*EXERCISE AIM:*
Could you write out all the records once more, exactly?

--- START ---

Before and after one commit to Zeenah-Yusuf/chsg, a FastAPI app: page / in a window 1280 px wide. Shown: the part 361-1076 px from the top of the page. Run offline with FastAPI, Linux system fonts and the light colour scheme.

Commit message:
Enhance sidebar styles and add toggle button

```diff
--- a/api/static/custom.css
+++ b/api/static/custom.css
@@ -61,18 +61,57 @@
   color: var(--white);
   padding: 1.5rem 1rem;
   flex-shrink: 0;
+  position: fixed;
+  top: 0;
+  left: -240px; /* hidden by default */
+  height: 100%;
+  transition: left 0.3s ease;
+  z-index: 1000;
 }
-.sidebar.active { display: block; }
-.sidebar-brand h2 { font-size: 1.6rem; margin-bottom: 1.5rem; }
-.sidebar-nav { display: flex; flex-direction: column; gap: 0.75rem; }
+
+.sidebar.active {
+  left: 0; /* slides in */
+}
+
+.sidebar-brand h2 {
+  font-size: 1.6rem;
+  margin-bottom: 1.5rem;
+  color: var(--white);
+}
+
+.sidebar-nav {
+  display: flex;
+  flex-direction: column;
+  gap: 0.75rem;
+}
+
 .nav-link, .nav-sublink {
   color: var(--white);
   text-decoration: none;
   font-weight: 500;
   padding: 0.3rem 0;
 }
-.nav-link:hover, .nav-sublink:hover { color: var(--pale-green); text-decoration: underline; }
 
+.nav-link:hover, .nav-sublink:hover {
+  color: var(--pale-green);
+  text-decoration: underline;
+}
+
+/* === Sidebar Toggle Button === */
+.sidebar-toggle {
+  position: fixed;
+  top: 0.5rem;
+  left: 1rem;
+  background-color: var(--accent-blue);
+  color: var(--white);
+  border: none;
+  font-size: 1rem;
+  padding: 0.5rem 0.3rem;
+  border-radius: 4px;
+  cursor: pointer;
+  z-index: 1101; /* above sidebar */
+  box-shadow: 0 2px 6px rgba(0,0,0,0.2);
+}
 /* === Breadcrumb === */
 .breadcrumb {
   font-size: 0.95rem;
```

--- END ---

*EXERCISE RESPONSE:*
Before and after one commit to Zeenah-Yusuf/chsg, a FastAPI app: page / in a window 1280 px wide. Shown: the part 361-1076 px from the top of the page. Run offline with FastAPI, Linux system fonts and the light colour scheme.

Commit message:
Enhance sidebar styles and add toggle button

```diff
--- a/api/static/custom.css
+++ b/api/static/custom.css
@@ -61,18 +61,57 @@
   color: var(--white);
   padding: 1.5rem 1rem;
   flex-shrink: 0;
+  position: fixed;
+  top: 0;
+  left: -240px; /* hidden by default */
+  height: 100%;
+  transition: left 0.3s ease;
+  z-index: 1000;
 }
-.sidebar.active { display: block; }
-.sidebar-brand h2 { font-size: 1.6rem; margin-bottom: 1.5rem; }
-.sidebar-nav { display: flex; flex-direction: column; gap: 0.75rem; }
+
+.sidebar.active {
+  left: 0; /* slides in */
+}
+
+.sidebar-brand h2 {
+  font-size: 1.6rem;
+  margin-bottom: 1.5rem;
+  color: var(--white);
+}
+
+.sidebar-nav {
+  display: flex;
+  flex-direction: column;
+  gap: 0.75rem;
+}
+
 .nav-link, .nav-sublink {
   color: var(--white);
   text-decoration: none;
   font-weight: 500;
   padding: 0.3rem 0;
 }
-.nav-link:hover, .nav-sublink:hover { color: var(--pale-green); text-decoration: underline; }
 
+.nav-link:hover, .nav-sublink:hover {
+  color: var(--pale-green);
+  text-decoration: underline;
+}
+
+/* === Sidebar Toggle Button === */
+.sidebar-toggle {
+  position: fixed;
+  top: 0.5rem;
+  left: 1rem;
+  background-color: var(--accent-blue);
+  color: var(--white);
+  border: none;
+  font-size: 1rem;
+  padding: 0.5rem 0.3rem;
+  border-radius: 4px;
+  cursor: pointer;
+  z-index: 1101; /* above sidebar */
+  box-shadow: 0 2px 6px rgba(0,0,0,0.2);
+}
 /* === Breadcrumb === */
 .breadcrumb {
   font-size: 0.95rem;
```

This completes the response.